◆ Data in this exercise:
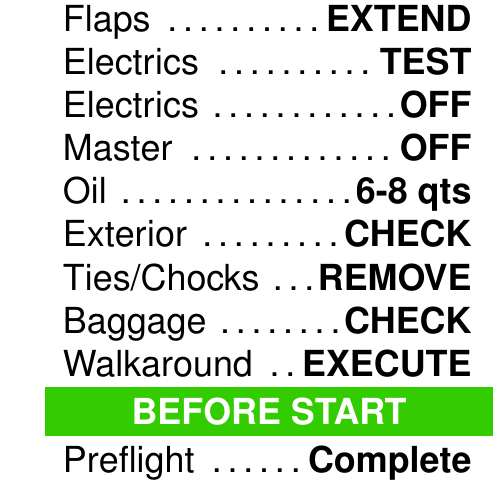
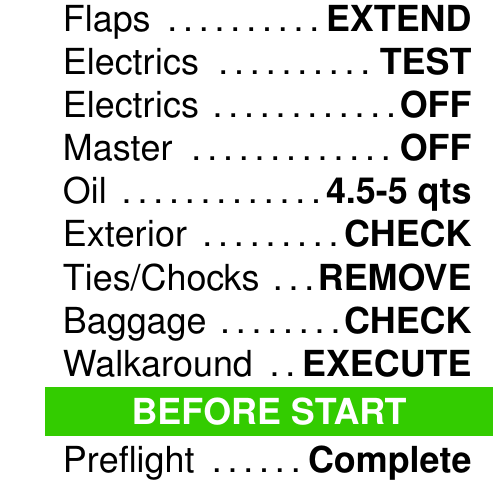
Before and after one commit to jsvana/checklists, a LaTeX document (c152.tex): part of one column of page 1 of 2, cut so that both start at the same text. Compiled offline with pdfLaTeX.

Commit message:
C152 - Fixup oil

```diff
--- a/c152.tex
+++ b/c152.tex
@@ -43,7 +43,7 @@
       \clitem{Electrics}{TEST}
       \clitem{Electrics}{OFF}
       \clitem{Master}{OFF}
-      \clitem{Oil}{6-8 qts}
+      \clitem{Oil}{4.5-5 qts}
       \clitem{Exterior}{CHECK}
       \clitem{Ties/Chocks}{REMOVE}
       \clitem{Baggage}{CHECK}
```
Also changed, not shown: c152.pdf.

◆ Your task: Print the complete listing exactly as it stands, without its pictures.

◆ Response below:
Before and after one commit to jsvana/checklists, a LaTeX document (c152.tex): part of one column of page 1 of 2, cut so that both start at the same text. Compiled offline with pdfLaTeX.

Commit message:
C152 - Fixup oil

```diff
--- a/c152.tex
+++ b/c152.tex
@@ -43,7 +43,7 @@
       \clitem{Electrics}{TEST}
       \clitem{Electrics}{OFF}
       \clitem{Master}{OFF}
-      \clitem{Oil}{6-8 qts}
+      \clitem{Oil}{4.5-5 qts}
       \clitem{Exterior}{CHECK}
       \clitem{Ties/Chocks}{REMOVE}
       \clitem{Baggage}{CHECK}
```
Also changed, not shown: c152.pdf.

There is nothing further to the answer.